You’ve just met someone for the first time, taken your mother’s advice and not judged the book by it’s cover. Now you want to flip through the pages and see what’s what.
There’s a whole theory dedicated to explaining this called the Uncertainty Reduction theory. Charles Berger and Richard Calabrese surmised that during initial interactions, our main goal is to reduce uncertainty by finding out more about them.
Our attempts to reduce uncertainty are driven by the prospect of running into them again, the fact that we what to convince them to give us something they have that we want, and the possibility that we find their behaviour unnatural.
Yes, he’s saying we want to talk to people more when we think they’re weird. Which is true. Berger thought of everything here, didn’t he?
He proposed several axioms to explain too:
Verbal output refers to how much they talk. The more someone talks, the less uncertain of them we are likely to be.
Nonverbal warmth refers to how nonverbal behaviour shows willingness to communicate. You’re more likely to warm to someone who looks welcoming than someone who’s closed-off.
The axiom of information-seeking behaviours states that the more you know about someone, the less you ask questions to find out more about them. (We’ll get to this in a bit). Self-disclosure talks about how much information the person shares about herself, and the more a person reveals about himself, the less uncertain of them we feel.
Reciprocity talks about willingness to respond. You feel less uncertain when they’re willing to respond. When some is similar to you, you get more comfortable with them.

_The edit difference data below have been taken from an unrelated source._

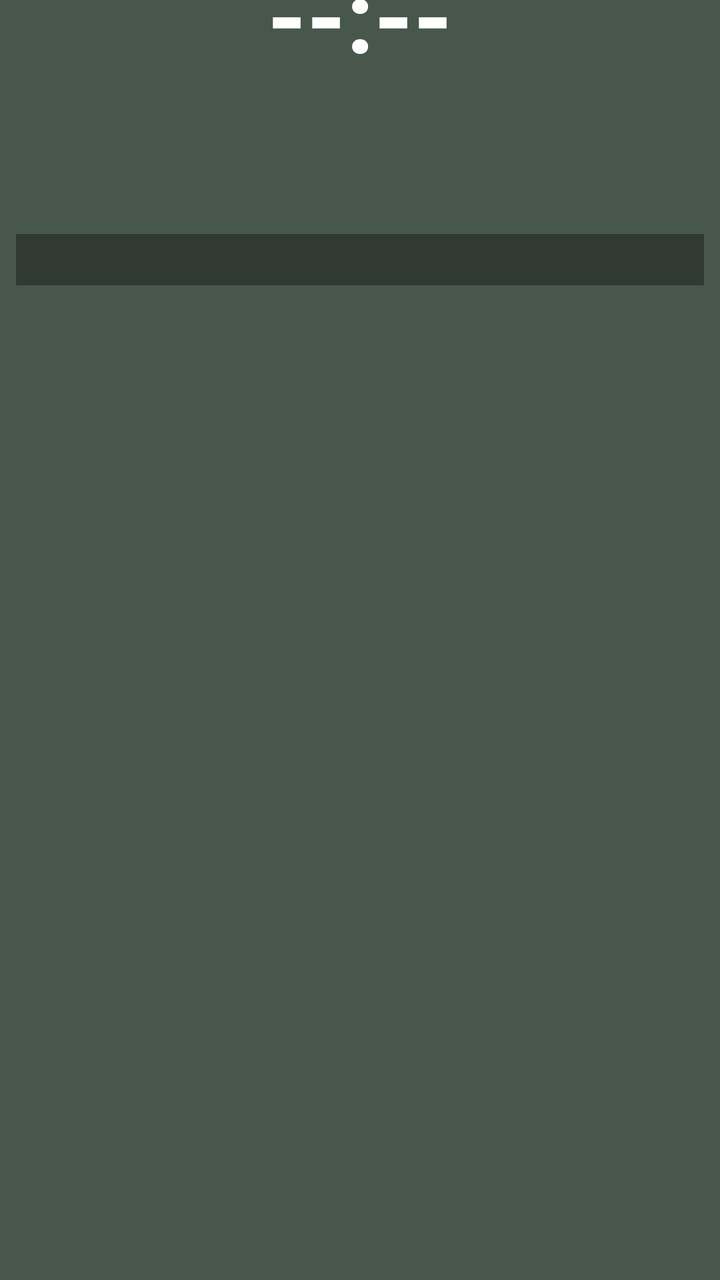
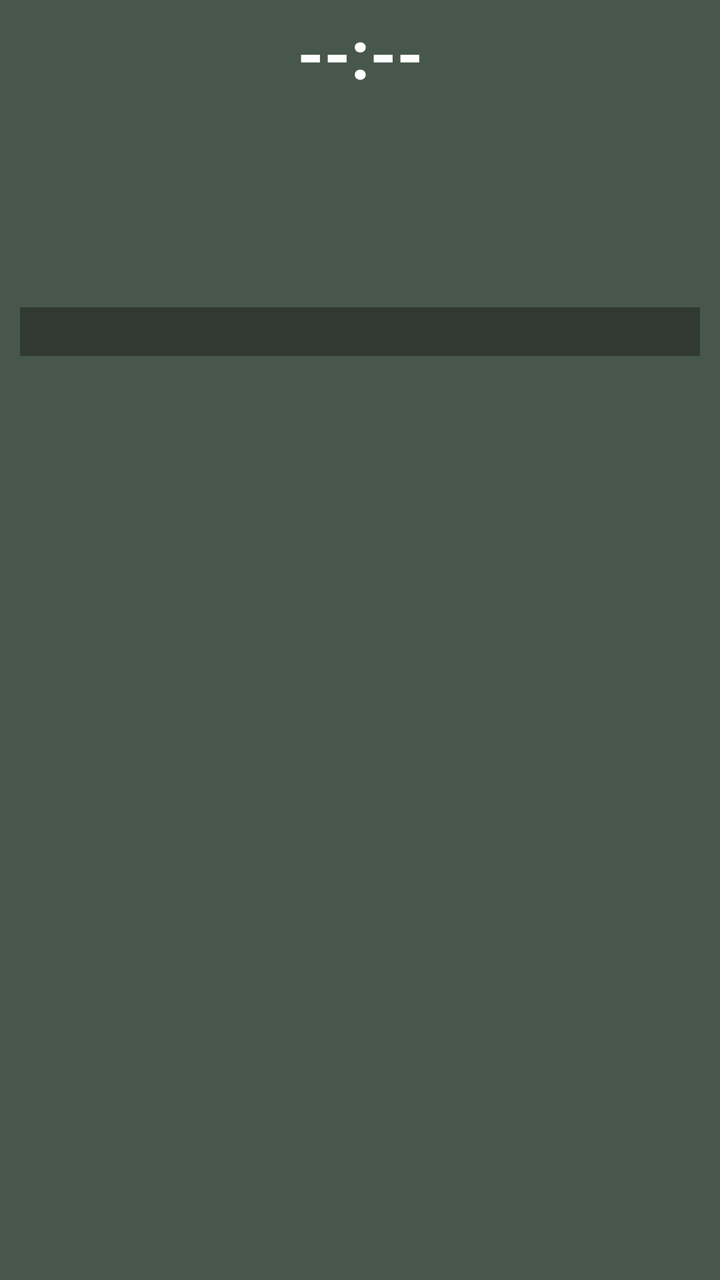

Screens rendered from an Android XML layout before and after an edit, with the pre-edit source and the edit as a unified diff.
<!-- AndroidManifest.xml: fallback theme Theme.MaterialComponents.DayNight.NoActionBar -->
<!-- res/layout/prayer_widget_layout.xml -->
<?xml version="1.0" encoding="utf-8"?>
<LinearLayout xmlns:android="http://schemas.android.com/apk/res/android"
    android:layout_width="match_parent"
    android:layout_height="match_parent"
    android:orientation="vertical"
    android:background="@drawable/widget_background"
    android:paddingStart="8dp"
    android:paddingEnd="8dp"
    android:paddingTop="0dp"
    android:paddingBottom="8dp">

    
    <TextView
        android:id="@+id/widget_time"
        android:layout_width="match_parent"
        android:layout_height="wrap_content"
        android:layout_marginTop="-20dp"
        android:text="--:--"
        android:textColor="#FFFFFF"
        android:textSize="50sp"
        android:textStyle="bold"
        android:includeFontPadding="false"
        android:gravity="center" />

    
    <LinearLayout
        android:layout_width="match_parent"
        android:layout_height="wrap_content"
        android:layout_marginTop="-23dp"
        android:orientation="horizontal"
        android:gravity="center_vertical">

        <TextView
            android:id="@+id/widget_day"
            android:layout_width="0dp"
            android:layout_height="wrap_content"
            android:layout_weight="3"
            android:text=""
            android:textColor="#FFFFFF"
            android:textSize="25sp"
            android:textStyle="bold"
            android:includeFontPadding="false"
            android:singleLine="true"
            android:ellipsize="end" />

        <TextView
            android:id="@+id/widget_weather"
            android:layout_width="0dp"
            android:layout_height="wrap_content"
            android:layout_weight="4"
            android:text=""
            android:textColor="#80DEEA"
            android:textSize="13sp"
            android:textStyle="bold"
            android:gravity="end"
            android:singleLine="true"
            android:ellipsize="start" />

    </LinearLayout>

    
    <LinearLayout
        android:layout_width="match_parent"
        android:layout_height="wrap_content"
        android:layout_marginTop="-4dp"
        android:orientation="horizontal">

        
        <LinearLayout
            android:layout_width="0dp"
            android:layout_height="wrap_content"
            android:layout_weight="1"
            android:orientation="vertical">

            <TextView
                android:id="@+id/widget_gregorian"
                android:layout_width="wrap_content"
                android:layout_height="wrap_content"
                android:text=""
                android:textColor="#E0E0E0"
                android:textSize="16sp"
                android:textStyle="bold" />

            <TextView
                android:id="@+id/widget_hijri"
                android:layout_width="wrap_content"
                android:layout_height="wrap_content"
                android:layout_marginTop="-1dp"
                android:text=""
                android:textColor="#FFD54F"
                android:textSize="15sp"
                android:textStyle="bold" />

            <TextView
                android:id="@+id/widget_bangla_date"
                android:layout_width="wrap_content"
                android:layout_height="wrap_content"
                android:layout_marginTop="-1dp"
                android:text=""
                android:textColor="#80DEEA"
                android:textSize="15sp"
                android:textStyle="bold" />

        </LinearLayout>

        
        <LinearLayout
            android:layout_width="0dp"
            android:layout_height="wrap_content"
            android:layout_weight="1"
            android:orientation="vertical">

            <TextView
                android:id="@+id/widget_sunrise"
                android:layout_width="wrap_content"
                android:layout_height="wrap_content"
                android:text=""
                android:textColor="#FFD54F"
                android:textSize="14sp"
                android:textStyle="bold" />

            <TextView
                android:id="@+id/widget_sunset"
                android:layout_width="wrap_content"
                android:layout_height="wrap_content"
                android:layout_marginTop="-1dp"
                android:text=""
                android:textColor="#FFD54F"
                android:textSize="14sp"
                android:textStyle="bold" />

            <TextView
                android:id="@+id/widget_sehri"
                android:layout_width="wrap_content"
                android:layout_height="wrap_content"
                android:layout_marginTop="3dp"
                android:text=""
                android:textColor="#00E676"
                android:textSize="14sp"
                android:textStyle="bold" />

            <TextView
                android:id="@+id/widget_iftar"
                android:layout_width="wrap_content"
                android:layout_height="wrap_content"
                android:layout_marginTop="-1dp"
                android:text=""
                android:textColor="#00E676"
                android:textSize="14sp"
                android:textStyle="bold" />

        </LinearLayout>
    </LinearLayout>

    
    <TextView
        android:id="@+id/widget_alert"
        android:layout_width="match_parent"
        android:layout_height="wrap_content"
        android:layout_marginTop="-3dp"
        android:paddingTop="4dp"
        android:paddingBottom="4dp"
        android:paddingStart="4dp"
        android:paddingEnd="4dp"
        android:background="#55000000"
        android:text=""
        android:textColor="#FFD54F"
        android:textSize="13sp"
        android:textStyle="bold"
        android:gravity="start"
        android:maxLines="10"
        android:ellipsize="end" />

</LinearLayout>
<!-- resources referenced by this layout -->
<resources>
  <!-- drawable widget_background (drawable) -->
  <?xml version="1.0" encoding="utf-8"?>
  <shape xmlns:android="http://schemas.android.com/apk/res/android"
      android:shape="rectangle">
      <solid android:color="#CC1B2E1F" />
  </shape>
</resources>

<!-- the commit's change to res/layout/prayer_widget_layout.xml (unified diff, before → after) -->
@@ -4,9 +4,9 @@
     android:layout_height="match_parent"
     android:orientation="vertical"
     android:background="@drawable/widget_background"
-    android:paddingStart="8dp"
-    android:paddingEnd="8dp"
-    android:paddingTop="0dp"
+    android:paddingStart="10dp"
+    android:paddingEnd="10dp"
+    android:paddingTop="8dp"
     android:paddingBottom="8dp">
 
     
@@ -14,19 +14,22 @@
         android:id="@+id/widget_time"
         android:layout_width="match_parent"
         android:layout_height="wrap_content"
-        android:layout_marginTop="-20dp"
         android:text="--:--"
         android:textColor="#FFFFFF"
-        android:textSize="50sp"
+        android:textSize="34sp"
         android:textStyle="bold"
         android:includeFontPadding="false"
+        android:maxLines="1"
+        android:autoSizeTextType="uniform"
+        android:autoSizeMinTextSize="18sp"
+        android:autoSizeMaxTextSize="34sp"
         android:gravity="center" />
 
     
     <LinearLayout
         android:layout_width="match_parent"
         android:layout_height="wrap_content"
-        android:layout_marginTop="-23dp"
+        android:layout_marginTop="2dp"
         android:orientation="horizontal"
         android:gravity="center_vertical">
 
@@ -37,7 +40,7 @@
             android:layout_weight="3"
             android:text=""
             android:textColor="#FFFFFF"
-            android:textSize="25sp"
+            android:textSize="16sp"
             android:textStyle="bold"
             android:includeFontPadding="false"
             android:singleLine="true"
@@ -50,7 +53,7 @@
             android:layout_weight="4"
             android:text=""
             android:textColor="#80DEEA"
-            android:textSize="13sp"
+            android:textSize="12sp"
             android:textStyle="bold"
             android:gravity="end"
             android:singleLine="true"
@@ -62,7 +65,7 @@
     <LinearLayout
         android:layout_width="match_parent"
         android:layout_height="wrap_content"
-        android:layout_marginTop="-4dp"
+        android:layout_marginTop="4dp"
         android:orientation="horizontal">
 
         
@@ -78,28 +81,34 @@
                 android:layout_height="wrap_content"
                 android:text=""
                 android:textColor="#E0E0E0"
-                android:textSize="16sp"
-                android:textStyle="bold" />
+                android:textSize="14sp"
+                android:textStyle="bold"
+                android:singleLine="true"
+                android:ellipsize="end" />
 
             <TextView
                 android:id="@+id/widget_hijri"
                 android:layout_width="wrap_content"
                 android:layout_height="wrap_content"
-                android:layout_marginTop="-1dp"
+                android:layout_marginTop="1dp"
                 android:text=""
                 android:textColor="#FFD54F"
-                android:textSize="15sp"
-                android:textStyle="bold" />
+                android:textSize="13sp"
+                android:textStyle="bold"
+                android:singleLine="true"
+                android:ellipsize="end" />
 
             <TextView
                 android:id="@+id/widget_bangla_date"
                 android:layout_width="wrap_content"
                 android:layout_height="wrap_content"
-                android:layout_marginTop="-1dp"
+                android:layout_marginTop="1dp"
                 android:text=""
                 android:textColor="#80DEEA"
-                android:textSize="15sp"
-                android:textStyle="bold" />
+                android:textSize="13sp"
+                android:textStyle="bold"
+                android:singleLine="true"
+                android:ellipsize="end" />
 
         </LinearLayout>
 
@@ -116,38 +125,42 @@
                 android:layout_height="wrap_content"
                 android:text=""
                 android:textColor="#FFD54F"
-                android:textSize="14sp"
-                android:textStyle="bold" />
+                android:textSize="13sp"
+                android:textStyle="bold"
+                android:singleLine="true" />
 
             <TextView
                 android:id="@+id/widget_sunset"
                 android:layout_width="wrap_content"
                 android:layout_height="wrap_content"
-                android:layout_marginTop="-1dp"
+                android:layout_marginTop="1dp"
                 android:text=""
                 android:textColor="#FFD54F"
-                android:textSize="14sp"
-                android:textStyle="bold" />
+                android:textSize="13sp"
+                android:textStyle="bold"
+                android:singleLine="true" />
 
             <TextView
                 android:id="@+id/widget_sehri"
                 android:layout_width="wrap_content"
                 android:layout_height="wrap_content"
-                android:layout_marginTop="3dp"
+                android:layout_marginTop="4dp"
                 android:text=""
                 android:textColor="#00E676"
-                android:textSize="14sp"
-                android:textStyle="bold" />
+                android:textSize="13sp"
+                android:textStyle="bold"
+                android:singleLine="true" />
 
             <TextView
                 android:id="@+id/widget_iftar"
                 android:layout_width="wrap_content"
                 android:layout_height="wrap_content"
-                android:layout_marginTop="-1dp"
+                android:layout_marginTop="1dp"
                 android:text=""
                 android:textColor="#00E676"
-                android:textSize="14sp"
-                android:textStyle="bold" />
+                android:textSize="13sp"
+                android:textStyle="bold"
+                android:singleLine="true" />
 
         </LinearLayout>
     </LinearLayout>
@@ -157,7 +170,7 @@
         android:id="@+id/widget_alert"
         android:layout_width="match_parent"
         android:layout_height="wrap_content"
-        android:layout_marginTop="-3dp"
+        android:layout_marginTop="4dp"
         android:paddingTop="4dp"
         android:paddingBottom="4dp"
         android:paddingStart="4dp"
@@ -165,10 +178,10 @@
         android:background="#55000000"
         android:text=""
         android:textColor="#FFD54F"
-        android:textSize="13sp"
+        android:textSize="12sp"
         android:textStyle="bold"
         android:gravity="start"
-        android:maxLines="10"
+        android:maxLines="8"
         android:ellipsize="end" />
 
 </LinearLayout>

Likewise, the less uncertain you get, the more you like him.
Berger’s hypothesis also posits the more friends we have in common the less uncertain we are of people. Essentially, if my friend is friends with him, there’s a good chance I’ll like him too.

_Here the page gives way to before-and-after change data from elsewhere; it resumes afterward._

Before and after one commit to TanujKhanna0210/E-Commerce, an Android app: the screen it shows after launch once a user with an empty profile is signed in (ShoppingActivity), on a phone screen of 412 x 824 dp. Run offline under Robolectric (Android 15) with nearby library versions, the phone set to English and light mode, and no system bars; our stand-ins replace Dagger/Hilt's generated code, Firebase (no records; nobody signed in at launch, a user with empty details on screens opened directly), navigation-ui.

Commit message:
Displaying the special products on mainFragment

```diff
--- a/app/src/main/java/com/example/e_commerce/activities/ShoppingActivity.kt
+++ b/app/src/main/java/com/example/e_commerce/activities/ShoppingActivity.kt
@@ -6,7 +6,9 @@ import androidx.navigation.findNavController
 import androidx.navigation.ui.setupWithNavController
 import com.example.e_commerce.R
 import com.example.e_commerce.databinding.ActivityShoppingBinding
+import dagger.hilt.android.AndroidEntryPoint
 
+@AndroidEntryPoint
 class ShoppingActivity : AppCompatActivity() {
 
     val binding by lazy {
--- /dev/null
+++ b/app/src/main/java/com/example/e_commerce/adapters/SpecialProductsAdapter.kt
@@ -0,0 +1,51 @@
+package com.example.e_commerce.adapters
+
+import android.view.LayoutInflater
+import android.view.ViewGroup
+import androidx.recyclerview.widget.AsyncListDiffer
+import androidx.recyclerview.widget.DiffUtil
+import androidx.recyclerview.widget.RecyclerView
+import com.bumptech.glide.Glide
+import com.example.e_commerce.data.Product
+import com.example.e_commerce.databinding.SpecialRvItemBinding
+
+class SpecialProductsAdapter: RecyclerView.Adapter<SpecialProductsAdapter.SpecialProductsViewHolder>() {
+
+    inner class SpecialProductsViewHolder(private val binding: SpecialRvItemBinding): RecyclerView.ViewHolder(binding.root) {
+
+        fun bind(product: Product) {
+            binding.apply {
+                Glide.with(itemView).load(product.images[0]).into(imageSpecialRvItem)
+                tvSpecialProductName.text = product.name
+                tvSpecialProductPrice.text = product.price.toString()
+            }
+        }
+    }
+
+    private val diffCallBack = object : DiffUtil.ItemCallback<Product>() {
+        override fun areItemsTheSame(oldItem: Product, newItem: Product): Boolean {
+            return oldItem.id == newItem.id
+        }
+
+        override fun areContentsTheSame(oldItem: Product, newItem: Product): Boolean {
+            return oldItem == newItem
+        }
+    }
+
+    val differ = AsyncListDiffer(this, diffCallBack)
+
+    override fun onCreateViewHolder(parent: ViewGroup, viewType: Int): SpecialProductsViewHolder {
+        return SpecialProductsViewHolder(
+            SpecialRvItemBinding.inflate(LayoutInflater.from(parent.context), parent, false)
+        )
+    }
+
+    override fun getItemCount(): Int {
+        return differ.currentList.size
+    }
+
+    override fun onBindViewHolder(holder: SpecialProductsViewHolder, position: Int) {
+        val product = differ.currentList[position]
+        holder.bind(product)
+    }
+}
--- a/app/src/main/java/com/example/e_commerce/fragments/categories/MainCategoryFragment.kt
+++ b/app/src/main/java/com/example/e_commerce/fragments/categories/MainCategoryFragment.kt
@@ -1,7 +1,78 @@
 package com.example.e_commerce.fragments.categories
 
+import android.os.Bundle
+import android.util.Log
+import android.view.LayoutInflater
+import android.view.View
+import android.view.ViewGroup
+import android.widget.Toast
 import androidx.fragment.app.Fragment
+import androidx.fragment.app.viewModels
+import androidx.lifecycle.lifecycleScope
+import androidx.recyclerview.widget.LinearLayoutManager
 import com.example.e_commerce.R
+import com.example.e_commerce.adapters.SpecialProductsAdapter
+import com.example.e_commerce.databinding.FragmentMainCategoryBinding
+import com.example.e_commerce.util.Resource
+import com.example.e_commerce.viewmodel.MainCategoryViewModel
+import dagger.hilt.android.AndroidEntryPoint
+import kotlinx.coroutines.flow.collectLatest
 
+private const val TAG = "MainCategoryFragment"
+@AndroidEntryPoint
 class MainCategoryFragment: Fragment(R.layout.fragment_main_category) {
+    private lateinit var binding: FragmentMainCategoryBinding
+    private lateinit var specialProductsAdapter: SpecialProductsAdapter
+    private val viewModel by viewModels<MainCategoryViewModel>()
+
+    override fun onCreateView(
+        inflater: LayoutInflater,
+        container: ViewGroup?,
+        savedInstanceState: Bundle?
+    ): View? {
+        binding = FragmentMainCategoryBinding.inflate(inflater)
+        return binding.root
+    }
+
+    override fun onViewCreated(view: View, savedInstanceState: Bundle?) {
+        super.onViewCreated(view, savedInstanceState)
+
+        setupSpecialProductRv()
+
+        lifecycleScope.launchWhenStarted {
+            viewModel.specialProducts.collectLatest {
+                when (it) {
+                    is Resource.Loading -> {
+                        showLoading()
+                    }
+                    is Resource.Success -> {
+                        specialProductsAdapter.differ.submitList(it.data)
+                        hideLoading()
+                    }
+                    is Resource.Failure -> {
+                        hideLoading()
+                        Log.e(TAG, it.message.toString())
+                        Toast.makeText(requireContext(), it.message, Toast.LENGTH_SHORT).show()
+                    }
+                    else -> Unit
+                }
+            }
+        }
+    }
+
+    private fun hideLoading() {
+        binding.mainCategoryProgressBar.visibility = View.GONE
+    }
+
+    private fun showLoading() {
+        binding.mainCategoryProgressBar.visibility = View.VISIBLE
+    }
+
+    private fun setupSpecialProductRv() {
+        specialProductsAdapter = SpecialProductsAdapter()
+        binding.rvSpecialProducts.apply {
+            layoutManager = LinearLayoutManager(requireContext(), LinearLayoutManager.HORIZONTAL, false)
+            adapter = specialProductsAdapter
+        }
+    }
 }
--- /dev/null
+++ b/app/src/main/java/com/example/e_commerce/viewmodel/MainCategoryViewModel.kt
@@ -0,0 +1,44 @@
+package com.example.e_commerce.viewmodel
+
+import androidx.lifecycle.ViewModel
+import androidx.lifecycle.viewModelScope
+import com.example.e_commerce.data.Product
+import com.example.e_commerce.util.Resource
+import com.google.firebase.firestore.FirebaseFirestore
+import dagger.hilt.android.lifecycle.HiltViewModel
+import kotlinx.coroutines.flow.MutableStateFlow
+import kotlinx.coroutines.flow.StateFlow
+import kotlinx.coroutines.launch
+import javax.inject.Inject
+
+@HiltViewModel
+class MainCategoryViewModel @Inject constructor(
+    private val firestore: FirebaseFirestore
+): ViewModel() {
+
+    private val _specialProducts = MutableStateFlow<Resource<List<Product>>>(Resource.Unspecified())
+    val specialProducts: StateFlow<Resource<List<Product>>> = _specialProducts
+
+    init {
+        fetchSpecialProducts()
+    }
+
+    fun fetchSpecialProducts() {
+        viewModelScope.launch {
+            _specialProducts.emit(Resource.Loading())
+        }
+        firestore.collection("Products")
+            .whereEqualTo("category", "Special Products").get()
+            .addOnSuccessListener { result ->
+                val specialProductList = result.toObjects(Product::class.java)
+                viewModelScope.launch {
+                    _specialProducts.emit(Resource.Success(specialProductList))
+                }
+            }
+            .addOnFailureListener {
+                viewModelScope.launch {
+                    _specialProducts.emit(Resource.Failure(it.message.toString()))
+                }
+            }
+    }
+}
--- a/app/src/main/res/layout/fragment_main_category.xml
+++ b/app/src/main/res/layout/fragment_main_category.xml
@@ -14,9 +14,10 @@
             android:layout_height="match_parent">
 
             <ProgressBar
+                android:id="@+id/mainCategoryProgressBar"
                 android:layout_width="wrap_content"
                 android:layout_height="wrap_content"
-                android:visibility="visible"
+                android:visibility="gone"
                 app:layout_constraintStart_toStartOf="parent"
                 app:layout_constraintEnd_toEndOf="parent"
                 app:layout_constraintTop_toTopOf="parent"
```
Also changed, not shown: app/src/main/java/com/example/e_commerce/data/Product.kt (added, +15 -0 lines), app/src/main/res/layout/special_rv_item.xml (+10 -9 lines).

In Real Life…
When we dealt with this theory in class, I felt like Chicken Little when the acorn hit him on his head…minus all that ‘sky is falling’ business.
In my very first semester at the University of the West Indies I made a friend who has, over the course of one year (and several courses) together, become a ‘brother’. But this isn’t about him. It’s about a particular friend of his.
I thought he was weird.
That’s probably not nice, but I did. So naturally I tried to find out why. He spoke but only in cryptic half-sentences that raised more questions than they answered. Frustrating much. He wasn’t particularly forthcoming. He always had a scowl on his face and his arms were perpetually folded.
Literally all I could think was, “What is with this guy?”
I only kept trying because he was a friend of my ‘brother’s’ I couldn’t avoid.
Is URT sound?
URT falls under the socio-psychological tradition. It is an attempt to theorise communication behaviour in initial communication acts, how persons adapt to uncertainty and the what motivates their messages. Recall the recipe for good scientific theory (See “Bonne Theorie”).
URT opines that we cope with uncertainty as follows:
- Seeking Information: We actively, passively or interactively try to find out about someone.
- Choosing Plan Complexity: We ascertain how we’ll communicate with someone.
- Hedging: We take measures to protect ourselves from communication risks.
- Hierarchy Hypothesis: We use strategies based on what relationship we want to achieve.
URT has been studied extensively, first by Berger and Calabrese, and then by a number of other researchers. Since it applies to many cultures, and explains communication behaviour in the initial interaction phenomenon both in 1975 when the theory was coined and in 2016 with a 20 year-old university student, we must admit that URT is somewhat sound.
However, there is a problem.
If you believe all the axioms are true, then any combination of two of them (theorem) must also be true. So if a theorem falls apart, an axiom falls apart, and the whole theory begins to crumble too.
Through studies with 1,159 students from 10 US universities, Kathy Kellerman and Rodney Reynolds conclude that there is no association between information seeking and level of uncertainty, disproving axiom 3. Knowing about someone doesn’t stop you from wanting information about them.
Sally Planalp and James Honeycutt also suggest that there are external factors that may cause uncertainty. Furthermore, Michael Sunnafrank posited that it isn’t uncertainty that guides motivates communication, but the desire to have positive relational experiences.
The more we begin to poke holes in it, the less sound it becomes. That’s not to say it is completely invalid. It’s just got some work to do.
Cyndi, the Theory Analyst